:: Materials provided

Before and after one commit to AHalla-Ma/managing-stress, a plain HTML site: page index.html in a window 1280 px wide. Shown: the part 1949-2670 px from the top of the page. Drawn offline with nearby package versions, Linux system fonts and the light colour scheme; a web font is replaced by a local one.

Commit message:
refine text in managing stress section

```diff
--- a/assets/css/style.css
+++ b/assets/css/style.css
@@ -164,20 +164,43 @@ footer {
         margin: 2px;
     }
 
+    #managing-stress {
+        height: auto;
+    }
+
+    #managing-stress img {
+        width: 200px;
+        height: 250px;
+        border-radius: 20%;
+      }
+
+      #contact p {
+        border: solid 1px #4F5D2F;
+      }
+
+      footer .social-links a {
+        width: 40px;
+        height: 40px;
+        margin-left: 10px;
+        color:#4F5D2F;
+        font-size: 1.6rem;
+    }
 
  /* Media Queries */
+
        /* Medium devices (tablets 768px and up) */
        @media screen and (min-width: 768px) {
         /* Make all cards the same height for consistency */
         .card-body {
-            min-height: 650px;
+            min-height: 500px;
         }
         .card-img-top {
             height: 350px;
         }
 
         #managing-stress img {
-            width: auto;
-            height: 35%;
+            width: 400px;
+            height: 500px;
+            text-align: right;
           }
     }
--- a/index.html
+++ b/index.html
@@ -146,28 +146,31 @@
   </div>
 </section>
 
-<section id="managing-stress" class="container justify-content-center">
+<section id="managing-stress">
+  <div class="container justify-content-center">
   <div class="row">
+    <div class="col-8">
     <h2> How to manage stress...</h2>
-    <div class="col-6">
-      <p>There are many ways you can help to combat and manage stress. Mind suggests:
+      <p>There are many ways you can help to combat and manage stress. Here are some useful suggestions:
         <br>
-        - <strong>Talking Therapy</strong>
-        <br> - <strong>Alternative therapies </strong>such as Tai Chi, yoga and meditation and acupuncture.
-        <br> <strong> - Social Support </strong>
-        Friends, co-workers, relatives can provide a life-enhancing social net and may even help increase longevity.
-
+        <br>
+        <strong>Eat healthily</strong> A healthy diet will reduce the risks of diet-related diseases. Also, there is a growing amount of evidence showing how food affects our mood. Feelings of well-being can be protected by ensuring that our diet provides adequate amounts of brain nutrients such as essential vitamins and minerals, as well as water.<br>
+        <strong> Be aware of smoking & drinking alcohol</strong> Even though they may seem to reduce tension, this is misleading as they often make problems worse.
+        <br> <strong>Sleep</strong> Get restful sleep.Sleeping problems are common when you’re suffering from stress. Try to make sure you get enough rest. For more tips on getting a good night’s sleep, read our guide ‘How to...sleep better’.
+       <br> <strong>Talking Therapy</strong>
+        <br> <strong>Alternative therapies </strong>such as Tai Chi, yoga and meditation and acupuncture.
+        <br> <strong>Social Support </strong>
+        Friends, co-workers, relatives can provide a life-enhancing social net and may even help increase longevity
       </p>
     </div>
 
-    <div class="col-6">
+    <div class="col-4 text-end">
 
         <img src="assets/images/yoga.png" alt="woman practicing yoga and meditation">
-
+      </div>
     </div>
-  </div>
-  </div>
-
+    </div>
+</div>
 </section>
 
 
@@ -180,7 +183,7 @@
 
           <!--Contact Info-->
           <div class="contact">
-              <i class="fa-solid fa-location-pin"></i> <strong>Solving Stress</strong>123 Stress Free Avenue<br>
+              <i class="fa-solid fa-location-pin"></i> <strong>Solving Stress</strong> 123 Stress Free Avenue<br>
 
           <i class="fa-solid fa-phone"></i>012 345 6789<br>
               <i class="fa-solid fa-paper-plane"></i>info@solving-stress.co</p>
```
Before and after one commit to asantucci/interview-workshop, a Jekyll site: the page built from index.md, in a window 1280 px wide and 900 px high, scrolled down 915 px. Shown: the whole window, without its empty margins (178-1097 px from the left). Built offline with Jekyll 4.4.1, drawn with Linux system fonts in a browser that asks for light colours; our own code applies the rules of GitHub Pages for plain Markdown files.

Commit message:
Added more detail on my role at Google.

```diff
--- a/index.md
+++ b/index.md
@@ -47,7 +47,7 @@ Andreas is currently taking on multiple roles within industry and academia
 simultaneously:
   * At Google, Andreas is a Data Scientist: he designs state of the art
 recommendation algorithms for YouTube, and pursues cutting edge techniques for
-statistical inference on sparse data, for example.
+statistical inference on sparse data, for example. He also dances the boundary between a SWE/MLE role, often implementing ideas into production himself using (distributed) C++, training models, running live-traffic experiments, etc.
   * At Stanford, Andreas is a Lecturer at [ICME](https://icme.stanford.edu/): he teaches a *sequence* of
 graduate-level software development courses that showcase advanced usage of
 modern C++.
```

::::

Tally up the lines holding the string "section" in the data above, and respond with nothing but the number.

Written response: 5